Corn Prices Boosted By USDA Report Reflecting Robust Exports, Ethanol’s Rapid Recovery From COVID-19

Views: 107    


USDA’s June World Agricultural Supply and Demand Estimates (WASDE) caused corn prices to hang on to the day’s gains, but spurred soybean prices to tumble Thursday. Prior to the report, the July soybean contract was up 11 cents, but once the report was released, prices took a nosedive, before bouncing back to 8 cents lower just before noon.

USDA painted an optimistic picture for corn in Thursday’s report. The agency reduced both beginning and ending stocks due to increased ethanol use, as well as a boost in corn exports. Those expectations were more than what the trade expected leading into the report.  The agency adjusted old crop ending stocks 150 million bushels lower to 1.107 billion bushels. The new crop estimate is now at 1.357 billion.

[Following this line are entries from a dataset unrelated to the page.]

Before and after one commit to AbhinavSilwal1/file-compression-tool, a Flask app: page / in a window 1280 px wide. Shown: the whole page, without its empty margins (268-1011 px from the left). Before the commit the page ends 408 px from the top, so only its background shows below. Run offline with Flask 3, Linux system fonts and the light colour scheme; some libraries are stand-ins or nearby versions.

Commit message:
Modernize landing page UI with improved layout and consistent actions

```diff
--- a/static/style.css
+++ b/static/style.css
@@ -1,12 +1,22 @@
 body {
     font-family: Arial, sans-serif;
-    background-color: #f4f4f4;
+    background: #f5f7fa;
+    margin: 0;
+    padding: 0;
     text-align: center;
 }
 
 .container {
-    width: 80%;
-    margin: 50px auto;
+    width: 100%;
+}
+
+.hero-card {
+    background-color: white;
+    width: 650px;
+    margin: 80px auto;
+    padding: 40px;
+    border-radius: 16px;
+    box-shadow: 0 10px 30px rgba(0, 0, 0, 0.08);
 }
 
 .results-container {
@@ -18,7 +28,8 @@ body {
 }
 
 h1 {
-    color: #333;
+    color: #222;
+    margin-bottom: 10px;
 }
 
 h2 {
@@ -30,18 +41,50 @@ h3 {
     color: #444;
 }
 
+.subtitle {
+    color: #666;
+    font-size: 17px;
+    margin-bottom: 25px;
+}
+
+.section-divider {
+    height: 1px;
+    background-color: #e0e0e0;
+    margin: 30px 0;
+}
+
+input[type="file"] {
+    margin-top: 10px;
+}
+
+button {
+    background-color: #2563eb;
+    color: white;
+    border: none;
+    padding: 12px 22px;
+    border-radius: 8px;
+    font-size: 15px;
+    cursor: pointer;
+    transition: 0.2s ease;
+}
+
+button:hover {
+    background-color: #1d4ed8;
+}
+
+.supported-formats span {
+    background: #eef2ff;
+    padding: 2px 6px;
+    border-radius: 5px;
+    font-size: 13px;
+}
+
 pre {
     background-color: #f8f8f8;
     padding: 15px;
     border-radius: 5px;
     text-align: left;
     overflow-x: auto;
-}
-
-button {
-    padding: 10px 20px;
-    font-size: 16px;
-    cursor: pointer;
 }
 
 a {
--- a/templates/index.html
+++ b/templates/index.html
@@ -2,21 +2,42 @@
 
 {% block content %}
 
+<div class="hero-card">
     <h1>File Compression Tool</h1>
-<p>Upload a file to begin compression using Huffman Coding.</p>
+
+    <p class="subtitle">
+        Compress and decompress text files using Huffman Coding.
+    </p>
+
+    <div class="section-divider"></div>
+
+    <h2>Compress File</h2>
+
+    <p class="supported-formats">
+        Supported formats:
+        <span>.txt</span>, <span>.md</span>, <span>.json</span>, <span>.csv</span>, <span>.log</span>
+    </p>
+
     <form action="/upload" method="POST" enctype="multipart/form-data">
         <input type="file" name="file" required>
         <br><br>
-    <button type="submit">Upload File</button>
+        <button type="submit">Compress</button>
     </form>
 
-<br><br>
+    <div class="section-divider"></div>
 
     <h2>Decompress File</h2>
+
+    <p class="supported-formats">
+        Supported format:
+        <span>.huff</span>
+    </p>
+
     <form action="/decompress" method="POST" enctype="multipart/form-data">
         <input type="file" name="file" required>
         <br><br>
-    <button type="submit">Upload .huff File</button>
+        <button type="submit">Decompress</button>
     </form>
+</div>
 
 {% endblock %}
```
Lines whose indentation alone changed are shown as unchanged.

USDA says corn used for ethanol increased 75 million bushels, based on updated data from the USDA Grain Crushings report, as well as weekly ethanol usage data which points to ethanol demand almost fully recovered from the impacts of the COVID-19 pandemic.

A big question leading into the report is what USDA would do with Brazil’s corn crop that’s been ravaged by drought this year. USDA did make adjustments, with the new estimate for Brazil's corn crop falling to 98.5 million metric tons, down from 102 mmt last month. However, some analysts say the agency's most recent number is far from what private estimates are currently showing.

"Our Stone X producer survey that we conducted around the first of June lowered its total Brazil corn production estimate to 89.7 million metric tons, down from 100.5 million metric tons of previous month," says Arlan Suderman of StoneX Group. "Those adjustments are going to take time [for USDA to make]. But that means either increased wheat feeding, decreased corn feeding, or increased dependence on U.S. exports, and probably a combination of those in the months ahead."

The agency showed higher beginning and ending stocks for the 2021/2022 crop, with USDA forecasting a lower crush for old crop and higher soybean meal imports. USDA reduced the crush by 15 million bushels, to 2.175 billion. The agency also cut soybean oil exports by 400 million pounds.  

The agency says with higher soybean beginning stocks and no use changes for the new crop, ending stocks are projected at 155 million bushels, up 15 million from last month.

As traders await USDA's updated look at acreage at the end of the month, weather continues to dominate headlines. Pro Farmer reported Drew Lerner of World Weather says the next 10 days to two weeks isn't showing a lot of promise for moisture in areas that need it. Lerner says the Midwest "will experience a net decline in soil moisture over the next 10 days to possibly 2 weeks."

Meteorologists say a ridge will bring some serious heat to areas of the country over the next several days. That's as the latest drought monitor showed overall conditions worsening across the country last week, with extreme levels of drought crawling further south in North Dakota.

A year over year comparison of the drought shows just how much the situation as changed, with dryness become more widespread and much more intense.

Customer First
Shanxi Guangyuan Fertilizer Co.,Ltd. is a modern comprehensive private enterprise combining scientific research, production and sales.
     QR Code
Copyright © Shanxi Guangyuan Fertilizer Co.,Ltd. All Rights Reserved.